## Problem
The reply must repeat the listing below exactly and carry none of its pictures.

## Input for this task
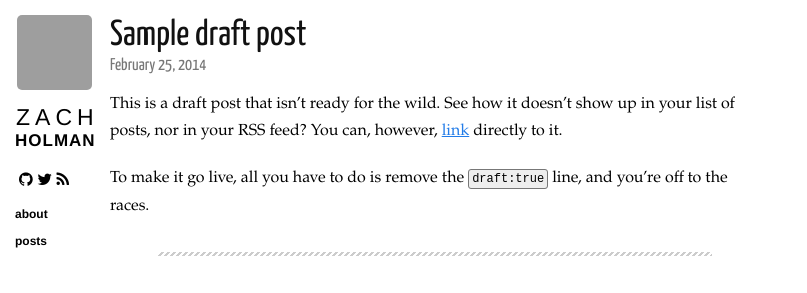
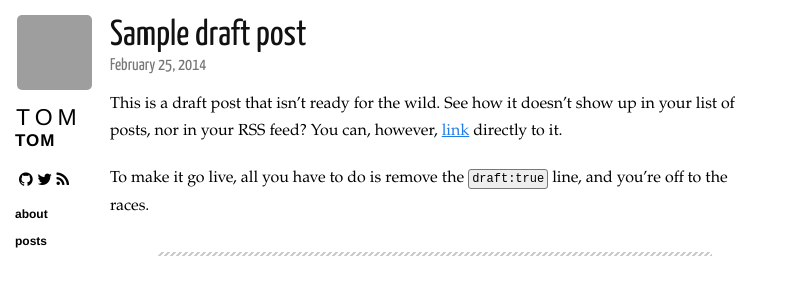
Before and after one commit to holman/left, a Jekyll site: the page built from _posts/2014-02-25-draft.markdown, in a window 1280 px wide. Shown: the top 293 px of the page, without its empty margins (0-807 px from the left). Built offline with Jekyll 4.4.1, drawn with Linux system fonts in a browser that asks for light colours; nearby versions of some CDN libraries; comment, search, counter and statistics services are not loaded; grey boxes are pictures that could not be loaded.

Commit message:
Update _config.yml

```diff
--- a/_config.yml
+++ b/_config.yml
@@ -4,7 +4,7 @@ markdown: kramdown
 gems:
   - jekyll-sitemap
 
-name: Zach Holman
+name: Tom
 url: https://zachholman.com/left
 description: A fantastic blog that is fantastic.
 twitter: holman
```
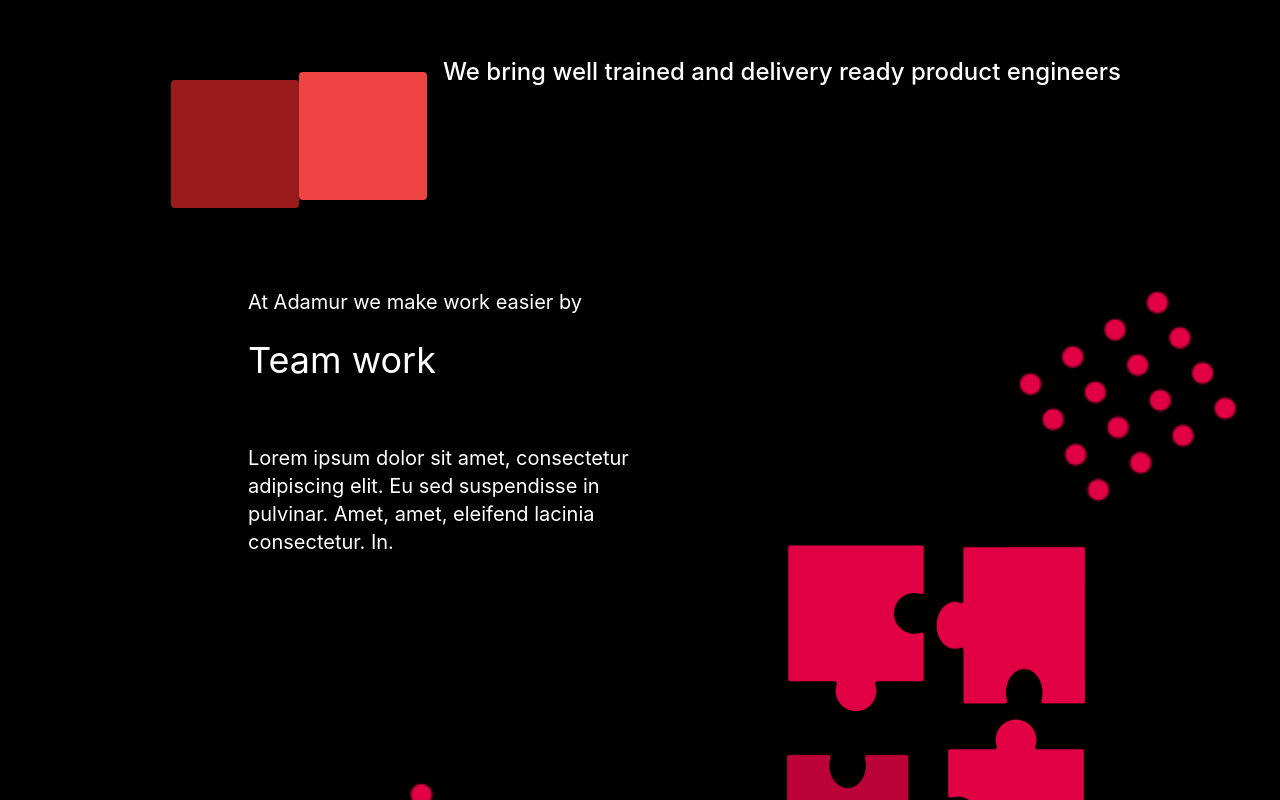
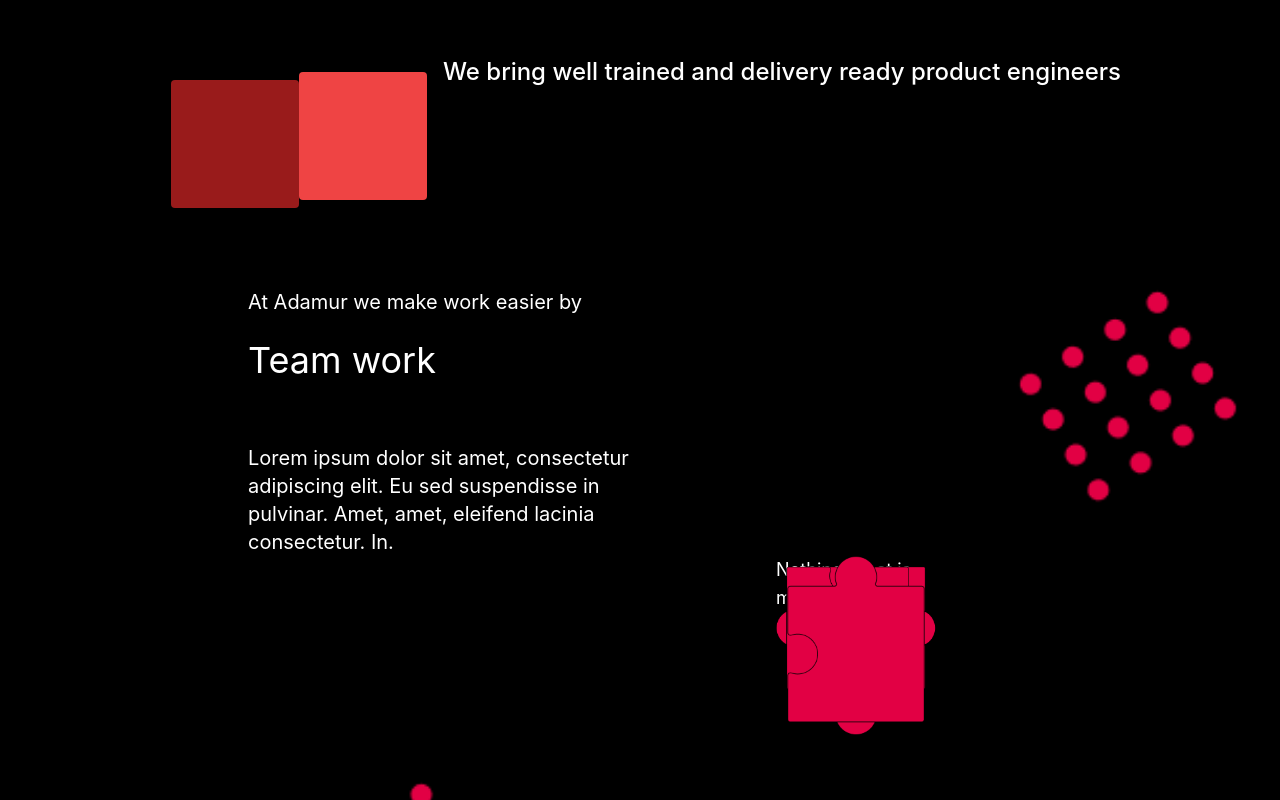
Before and after one commit to ADAMUR-IO/Adamur-landing-page, a React (Create React App) app: page /section in a window 1280 px wide. Shown: the top 800 px of the page. Built offline with nearby package versions, Linux system fonts and the light colour scheme.

Commit message:
Animation of the wireframe 8

```diff
--- a/src/component/Section-2/Section-2.component.jsx
+++ b/src/component/Section-2/Section-2.component.jsx
@@ -1,6 +1,7 @@
 import React from 'react'
 import Dot from '../images/dot.png'
 import { Puzzle1, Puzzle2, Puzzle3, Puzzle4 } from './Section-2';
+import './section-2.css'
 
 function Section() {
   return (
@@ -26,13 +27,13 @@ function Section() {
                                     <p className='pt-8 xl:pt-16'>Lorem ipsum dolor sit amet, consectetur adipiscing elit. Eu sed suspendisse in pulvinar. Amet, amet, eleifend lacinia consectetur. In.</p>
                                     </div>
                                     <div className=' w-28 space-x-0 ml-32 gap-10 xl:w-40 xl:float-right xl:mr-80 '>
-                                        <div className='relative flex'>
-                                        <img className='animate-bounce delay-75 object-fill scale-50 ' src={Puzzle1} alt="second" />
-                                        <img className='animate-bounce delay-150 ' src={Puzzle2} alt="third" />
-                                        </div>
-                                        <div className=' relative flex '>
-                                        <img className='animate-bounce animate-pulse object-fill' src={Puzzle3} alt="first" />
-                                        <img className='animate-bounce delay-100' src={Puzzle4} alt="forth" />
+                                        <div className='container form-image'>
+                                        <img  src={Puzzle1} alt="second" />
+                                        <img src={Puzzle2} alt="third" />
+
+
+                                        <img  src={Puzzle3} alt="first" />
+                                        <img  src={Puzzle4} alt="forth" />
                                         </div>
                                         <p className='text-sm xl:text-lg'>Nothing great is made alone</p>
                                     </div>
--- /dev/null
+++ b/src/component/Section-2/section-2.css
@@ -0,0 +1,22 @@
+.container {
+    position: relative;
+  }
+
+  .container img {
+    position: absolute;
+  }
+
+  .form-image {
+    animation: formImage 3s ease-in-out;
+  }
+
+  @keyframes formImage {
+    0% {
+      /* Initial positions of the 4 images */
+      animation-iteration-count: infinite;
+      position: 0;
+    }
+    100% {
+      /* Final positions of the 4 images */
+    }
+  }
--- a/src/component/Wireframe-8/Wireframe-8-component.jsx
+++ b/src/component/Wireframe-8/Wireframe-8-component.jsx
@@ -1,9 +1,8 @@
 import React from 'react'
 import Train from '../images/train.png';
-import { motion } from 'framer-motion';
+import './wireframe-8.css'
 
 const  Wireframe8 = () => {
-  const { transition } = { type: 'spring', duration: 1}
   return (
     <div>
       <div className='text-white bg-black min-h-screen xl:h-fit w-fit xl:w-screen'>
@@ -27,17 +26,13 @@ const  Wireframe8 = () => {
                                     <p className='text-sm pt-8 xl:pt-16 xl:text-xl'>Lorem ipsum dolor sit amet, consectetur adipiscing elit. Eu sed suspendisse in pulvinar. Amet, amet, eleifend lacinia consectetur. In.</p>
                                     </div>
                                     <div>
- <motion.img
-initial={{ left: '2rem'}}
-whileInView={{ left: '10rem' }}
-transition={transition}
-src={Train} alt="Train" className='md:mt-8 lg: mt-32' />
+ <img src={Train} alt="Train" className='move-right md:mt-8 lg: mt-32' />
 </div>
                                     </div>
 
 
         </div>
-        <div className='w-full text-start pl-6 pt-8 text-2xl xl:text-7xl xl:pl-12 xl:mb-8'>
+        <div className='w-full text-start pl-6 pt-8 text-2xl xl:text-7xl xl:pl-32 xl:mb-8'>
                                     <span><span className='font-bolder'>Bold</span>  <span className='xl:p-6 p-2'>*</span> <span className='text-red-600'>Thinkers</span> <span className=' xl:p-6 p-2'>*</span> Doers <span className='xl:p-6 p-2'>*</span> </span>
                                     </div>
 
--- a/src/component/Wireframe-8/wireframe-8.css
+++ b/src/component/Wireframe-8/wireframe-8.css
@@ -0,0 +1,8 @@
+.move-right {
+    animation: moveRight 1s ease-in-out infinite;
+  }
+
+  @keyframes moveRight {
+    from { transform: translateX(0); }
+    to { transform: translateX(10px); }
+  }
--- a/src/component/cohort-directory/cohort-directory.component.jsx
+++ b/src/component/cohort-directory/cohort-directory.component.jsx
@@ -25,7 +25,7 @@ const Cohort = () => {
             </motion.span>
             <span>
           <span className='font-extrabold text-center justify-center text-lg flex'>{clientData[selected].name}</span>{" "}
-                 {clientData[selected].status}
+                 <span className='status'>{clientData[selected].status}</span>
             </span>
             </div>
       <div className="right-t">
--- a/src/component/cohort-directory/cohort-directory.styles.css
+++ b/src/component/cohort-directory/cohort-directory.styles.css
@@ -1,6 +1,4 @@
-
-
-        .team-container{
+      .team-container{
            background-color: rgba(217, 217, 217, 1);
           position: relative;
           height: 36.5rem;
@@ -55,6 +53,10 @@
           right: 9rem;
           top: 0.9rem;
       }
+      .status {
+        font-weight: bold;
+        color: dimgrey;
+      }
 
 
 
@@ -94,6 +96,7 @@
         float: left;
         min-width: fit-content;
 
+
        }
        .main-description {
         height: 250px;
--- a/src/component/cohort-directory/cohortData.js
+++ b/src/component/cohort-directory/cohortData.js
@@ -9,26 +9,31 @@ export const clientData = [
     {
     image: Lornah,
     review: 'Lorem ipsum dolor sit amet, consectetur adipiscing elit. A fringilla at gravida justo, felis risus ullamcorper augue tempus. Nam hac.',
-    name: 'Lornah'
+    name: 'Lornah',
+    status: 'UxDesigner'
     },
     {
         image: Robin,
         review: 'Lorem ipsum dolor sit amet, consectetur adipiscing elit. A fringilla at gravida justo, felis risus ullamcorper augue tempus. Nam hac.',
-    name: 'Robin'
+    name: 'Robin',
+    status: 'Fullstack Engineer'
     },
     {
         image: Group,
         review: 'Lorem ipsum dolor sit amet, consectetur adipiscing elit. A fringilla at gravida justo, felis risus ullamcorper augue tempus. Nam hac. ',
-        name: 'Client 3'
+        name: 'Cohort',
+        status: '?'
     },
     {
         image: Group,
         review: 'Lorem ipsum dolor sit amet, consectetur adipiscing elit. A fringilla at gravida justo, felis risus ullamcorper augue tempus. Nam hac. ',
-        name: 'Client 4'
+        name: 'Cohort',
+        status: '?'
     },
     {
         image: Group,
         review: 'Lorem ipsum dolor sit amet, consectetur adipiscing elit. A fringilla at gravida justo, felis risus ullamcorper augue tempus. Nam hac.',
-    name: 'Client 5'
+        name: 'Cohort -',
+        status: '?'
     }
 ];
```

## Reply to the exercise
Before and after one commit to holman/left, a Jekyll site: the page built from _posts/2014-02-25-draft.markdown, in a window 1280 px wide. Shown: the top 293 px of the page, without its empty margins (0-807 px from the left). Built offline with Jekyll 4.4.1, drawn with Linux system fonts in a browser that asks for light colours; nearby versions of some CDN libraries; comment, search, counter and statistics services are not loaded; grey boxes are pictures that could not be loaded.

Commit message:
Update _config.yml

```diff
--- a/_config.yml
+++ b/_config.yml
@@ -4,7 +4,7 @@ markdown: kramdown
 gems:
   - jekyll-sitemap
 
-name: Zach Holman
+name: Tom
 url: https://zachholman.com/left
 description: A fantastic blog that is fantastic.
 twitter: holman
```
Before and after one commit to ADAMUR-IO/Adamur-landing-page, a React (Create React App) app: page /section in a window 1280 px wide. Shown: the top 800 px of the page. Built offline with nearby package versions, Linux system fonts and the light colour scheme.

Commit message:
Animation of the wireframe 8

```diff
--- a/src/component/Section-2/Section-2.component.jsx
+++ b/src/component/Section-2/Section-2.component.jsx
@@ -1,6 +1,7 @@
 import React from 'react'
 import Dot from '../images/dot.png'
 import { Puzzle1, Puzzle2, Puzzle3, Puzzle4 } from './Section-2';
+import './section-2.css'
 
 function Section() {
   return (
@@ -26,13 +27,13 @@ function Section() {
                                     <p className='pt-8 xl:pt-16'>Lorem ipsum dolor sit amet, consectetur adipiscing elit. Eu sed suspendisse in pulvinar. Amet, amet, eleifend lacinia consectetur. In.</p>
                                     </div>
                                     <div className=' w-28 space-x-0 ml-32 gap-10 xl:w-40 xl:float-right xl:mr-80 '>
-                                        <div className='relative flex'>
-                                        <img className='animate-bounce delay-75 object-fill scale-50 ' src={Puzzle1} alt="second" />
-                                        <img className='animate-bounce delay-150 ' src={Puzzle2} alt="third" />
-                                        </div>
-                                        <div className=' relative flex '>
-                                        <img className='animate-bounce animate-pulse object-fill' src={Puzzle3} alt="first" />
-                                        <img className='animate-bounce delay-100' src={Puzzle4} alt="forth" />
+                                        <div className='container form-image'>
+                                        <img  src={Puzzle1} alt="second" />
+                                        <img src={Puzzle2} alt="third" />
+
+
+                                        <img  src={Puzzle3} alt="first" />
+                                        <img  src={Puzzle4} alt="forth" />
                                         </div>
                                         <p className='text-sm xl:text-lg'>Nothing great is made alone</p>
                                     </div>
--- /dev/null
+++ b/src/component/Section-2/section-2.css
@@ -0,0 +1,22 @@
+.container {
+    position: relative;
+  }
+
+  .container img {
+    position: absolute;
+  }
+
+  .form-image {
+    animation: formImage 3s ease-in-out;
+  }
+
+  @keyframes formImage {
+    0% {
+      /* Initial positions of the 4 images */
+      animation-iteration-count: infinite;
+      position: 0;
+    }
+    100% {
+      /* Final positions of the 4 images */
+    }
+  }
--- a/src/component/Wireframe-8/Wireframe-8-component.jsx
+++ b/src/component/Wireframe-8/Wireframe-8-component.jsx
@@ -1,9 +1,8 @@
 import React from 'react'
 import Train from '../images/train.png';
-import { motion } from 'framer-motion';
+import './wireframe-8.css'
 
 const  Wireframe8 = () => {
-  const { transition } = { type: 'spring', duration: 1}
   return (
     <div>
       <div className='text-white bg-black min-h-screen xl:h-fit w-fit xl:w-screen'>
@@ -27,17 +26,13 @@ const  Wireframe8 = () => {
                                     <p className='text-sm pt-8 xl:pt-16 xl:text-xl'>Lorem ipsum dolor sit amet, consectetur adipiscing elit. Eu sed suspendisse in pulvinar. Amet, amet, eleifend lacinia consectetur. In.</p>
                                     </div>
                                     <div>
- <motion.img
-initial={{ left: '2rem'}}
-whileInView={{ left: '10rem' }}
-transition={transition}
-src={Train} alt="Train" className='md:mt-8 lg: mt-32' />
+ <img src={Train} alt="Train" className='move-right md:mt-8 lg: mt-32' />
 </div>
                                     </div>
 
 
         </div>
-        <div className='w-full text-start pl-6 pt-8 text-2xl xl:text-7xl xl:pl-12 xl:mb-8'>
+        <div className='w-full text-start pl-6 pt-8 text-2xl xl:text-7xl xl:pl-32 xl:mb-8'>
                                     <span><span className='font-bolder'>Bold</span>  <span className='xl:p-6 p-2'>*</span> <span className='text-red-600'>Thinkers</span> <span className=' xl:p-6 p-2'>*</span> Doers <span className='xl:p-6 p-2'>*</span> </span>
                                     </div>
 
--- a/src/component/Wireframe-8/wireframe-8.css
+++ b/src/component/Wireframe-8/wireframe-8.css
@@ -0,0 +1,8 @@
+.move-right {
+    animation: moveRight 1s ease-in-out infinite;
+  }
+
+  @keyframes moveRight {
+    from { transform: translateX(0); }
+    to { transform: translateX(10px); }
+  }
--- a/src/component/cohort-directory/cohort-directory.component.jsx
+++ b/src/component/cohort-directory/cohort-directory.component.jsx
@@ -25,7 +25,7 @@ const Cohort = () => {
             </motion.span>
             <span>
           <span className='font-extrabold text-center justify-center text-lg flex'>{clientData[selected].name}</span>{" "}
-                 {clientData[selected].status}
+                 <span className='status'>{clientData[selected].status}</span>
             </span>
             </div>
       <div className="right-t">
--- a/src/component/cohort-directory/cohort-directory.styles.css
+++ b/src/component/cohort-directory/cohort-directory.styles.css
@@ -1,6 +1,4 @@
-
-
-        .team-container{
+      .team-container{
            background-color: rgba(217, 217, 217, 1);
           position: relative;
           height: 36.5rem;
@@ -55,6 +53,10 @@
           right: 9rem;
           top: 0.9rem;
       }
+      .status {
+        font-weight: bold;
+        color: dimgrey;
+      }
 
 
 
@@ -94,6 +96,7 @@
         float: left;
         min-width: fit-content;
 
+
        }
        .main-description {
         height: 250px;
--- a/src/component/cohort-directory/cohortData.js
+++ b/src/component/cohort-directory/cohortData.js
@@ -9,26 +9,31 @@ export const clientData = [
     {
     image: Lornah,
     review: 'Lorem ipsum dolor sit amet, consectetur adipiscing elit. A fringilla at gravida justo, felis risus ullamcorper augue tempus. Nam hac.',
-    name: 'Lornah'
+    name: 'Lornah',
+    status: 'UxDesigner'
     },
     {
         image: Robin,
         review: 'Lorem ipsum dolor sit amet, consectetur adipiscing elit. A fringilla at gravida justo, felis risus ullamcorper augue tempus. Nam hac.',
-    name: 'Robin'
+    name: 'Robin',
+    status: 'Fullstack Engineer'
     },
     {
         image: Group,
         review: 'Lorem ipsum dolor sit amet, consectetur adipiscing elit. A fringilla at gravida justo, felis risus ullamcorper augue tempus. Nam hac. ',
-        name: 'Client 3'
+        name: 'Cohort',
+        status: '?'
     },
     {
         image: Group,
         review: 'Lorem ipsum dolor sit amet, consectetur adipiscing elit. A fringilla at gravida justo, felis risus ullamcorper augue tempus. Nam hac. ',
-        name: 'Client 4'
+        name: 'Cohort',
+        status: '?'
     },
     {
         image: Group,
         review: 'Lorem ipsum dolor sit amet, consectetur adipiscing elit. A fringilla at gravida justo, felis risus ullamcorper augue tempus. Nam hac.',
-    name: 'Client 5'
+        name: 'Cohort -',
+        status: '?'
     }
 ];
```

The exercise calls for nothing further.